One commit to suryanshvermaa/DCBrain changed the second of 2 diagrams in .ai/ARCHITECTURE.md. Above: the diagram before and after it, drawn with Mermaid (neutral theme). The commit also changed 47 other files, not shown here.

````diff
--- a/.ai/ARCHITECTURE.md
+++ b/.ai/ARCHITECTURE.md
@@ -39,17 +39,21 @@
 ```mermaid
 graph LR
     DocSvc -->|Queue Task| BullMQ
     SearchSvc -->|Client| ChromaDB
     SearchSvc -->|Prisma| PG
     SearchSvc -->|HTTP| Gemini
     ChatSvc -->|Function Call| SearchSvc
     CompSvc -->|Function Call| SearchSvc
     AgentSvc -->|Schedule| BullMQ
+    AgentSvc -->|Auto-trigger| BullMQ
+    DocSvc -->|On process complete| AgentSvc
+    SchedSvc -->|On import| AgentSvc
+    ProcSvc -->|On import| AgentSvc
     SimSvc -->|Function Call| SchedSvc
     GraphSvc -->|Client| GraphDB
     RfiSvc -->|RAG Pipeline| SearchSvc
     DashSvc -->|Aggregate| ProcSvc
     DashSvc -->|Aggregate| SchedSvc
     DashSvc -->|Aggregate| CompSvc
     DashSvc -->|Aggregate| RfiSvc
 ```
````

^^^^^^^^^^^^^^^^

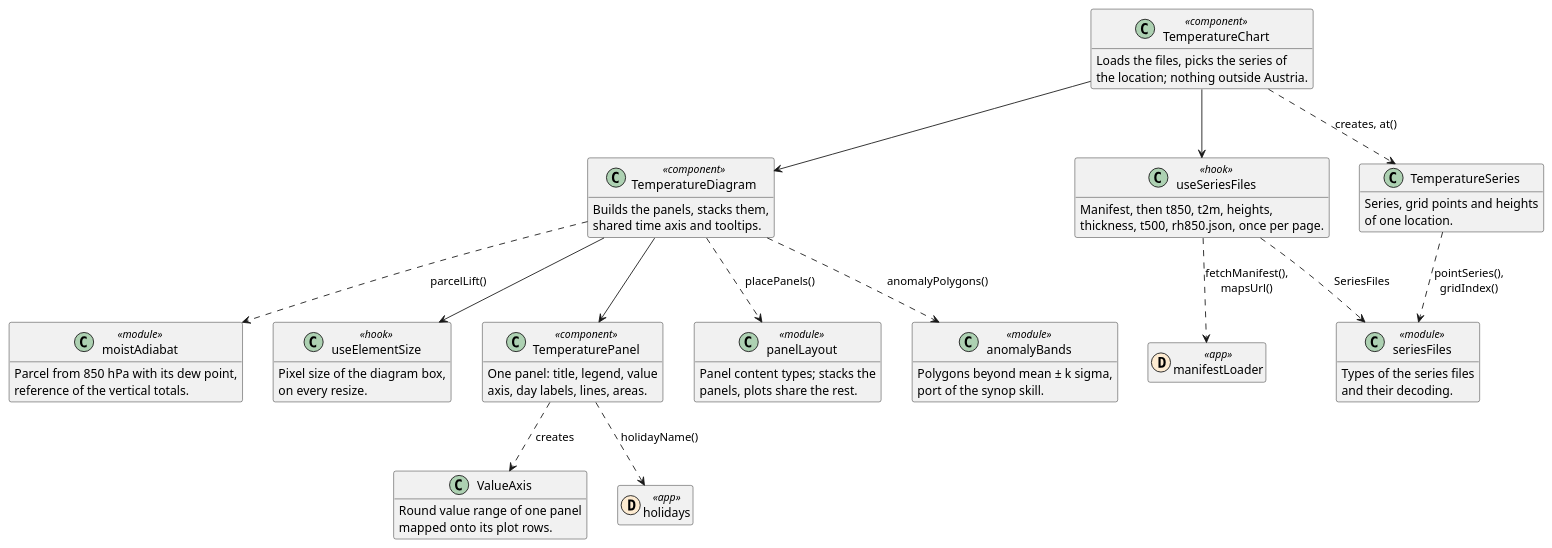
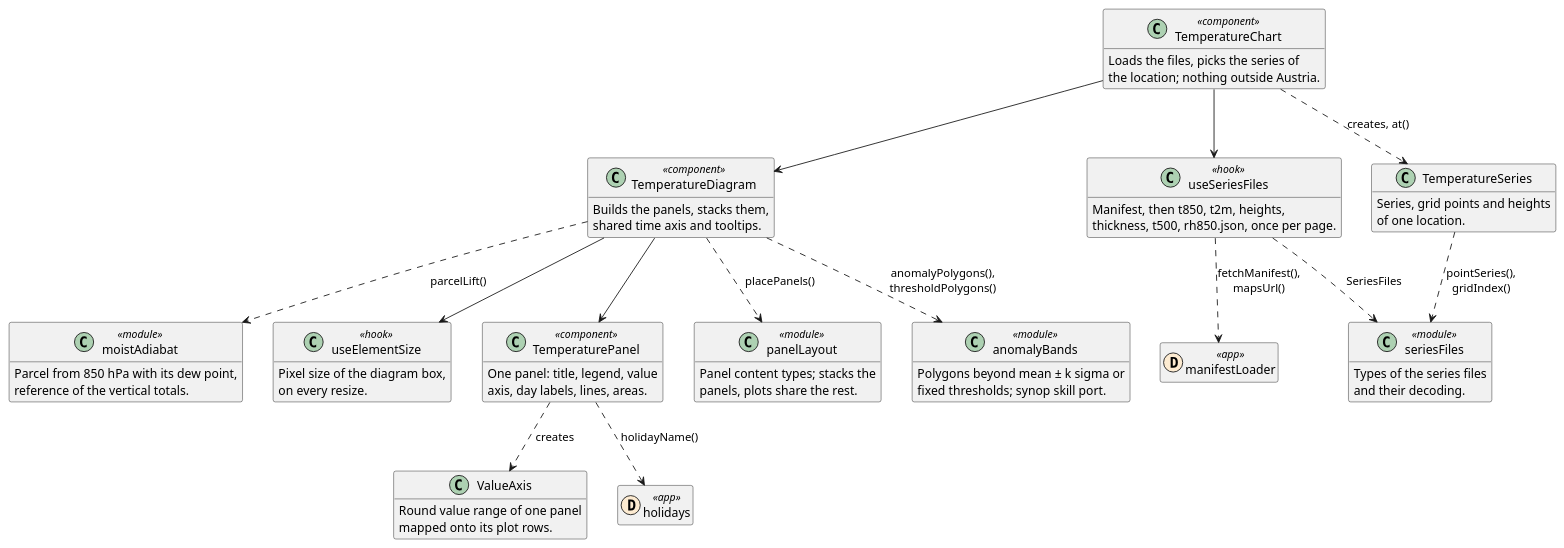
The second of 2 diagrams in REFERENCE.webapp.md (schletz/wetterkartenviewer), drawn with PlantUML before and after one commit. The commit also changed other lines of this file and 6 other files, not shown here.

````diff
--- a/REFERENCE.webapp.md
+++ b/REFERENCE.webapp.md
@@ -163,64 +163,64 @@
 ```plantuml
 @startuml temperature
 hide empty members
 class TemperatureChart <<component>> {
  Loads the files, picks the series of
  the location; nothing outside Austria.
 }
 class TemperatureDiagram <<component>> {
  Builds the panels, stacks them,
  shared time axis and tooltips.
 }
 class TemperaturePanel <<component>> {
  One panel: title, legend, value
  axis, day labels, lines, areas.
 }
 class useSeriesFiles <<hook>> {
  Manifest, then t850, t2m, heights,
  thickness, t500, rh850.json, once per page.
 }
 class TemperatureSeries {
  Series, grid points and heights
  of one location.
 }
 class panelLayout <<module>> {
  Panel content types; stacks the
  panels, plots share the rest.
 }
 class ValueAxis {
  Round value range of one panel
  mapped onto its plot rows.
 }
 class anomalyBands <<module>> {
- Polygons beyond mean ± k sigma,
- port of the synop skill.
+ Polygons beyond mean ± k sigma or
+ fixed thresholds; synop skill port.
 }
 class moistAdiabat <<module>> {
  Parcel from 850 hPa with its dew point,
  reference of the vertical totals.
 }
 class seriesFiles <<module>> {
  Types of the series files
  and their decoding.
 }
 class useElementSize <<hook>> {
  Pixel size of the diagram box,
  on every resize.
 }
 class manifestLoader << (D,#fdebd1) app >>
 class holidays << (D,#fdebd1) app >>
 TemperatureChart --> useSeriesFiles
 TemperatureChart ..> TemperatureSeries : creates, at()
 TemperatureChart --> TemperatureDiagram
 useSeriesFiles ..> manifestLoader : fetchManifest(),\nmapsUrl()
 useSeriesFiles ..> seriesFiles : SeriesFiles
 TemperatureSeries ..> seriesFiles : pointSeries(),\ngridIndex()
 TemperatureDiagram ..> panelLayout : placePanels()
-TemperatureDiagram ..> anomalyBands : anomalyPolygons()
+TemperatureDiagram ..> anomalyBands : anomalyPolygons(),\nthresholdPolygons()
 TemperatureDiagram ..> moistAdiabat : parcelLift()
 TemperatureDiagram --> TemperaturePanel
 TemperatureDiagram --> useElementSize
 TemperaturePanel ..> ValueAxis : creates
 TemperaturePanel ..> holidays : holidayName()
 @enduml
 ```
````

^^^^^^^^^^^^^^^^

## WORK ITEM
Note every line above where the string "BullMQ" shows up, and copy those lines.

## EXERCISE RESPONSE
     DocSvc -->|Queue Task| BullMQ
     AgentSvc -->|Schedule| BullMQ
+    AgentSvc -->|Auto-trigger| BullMQ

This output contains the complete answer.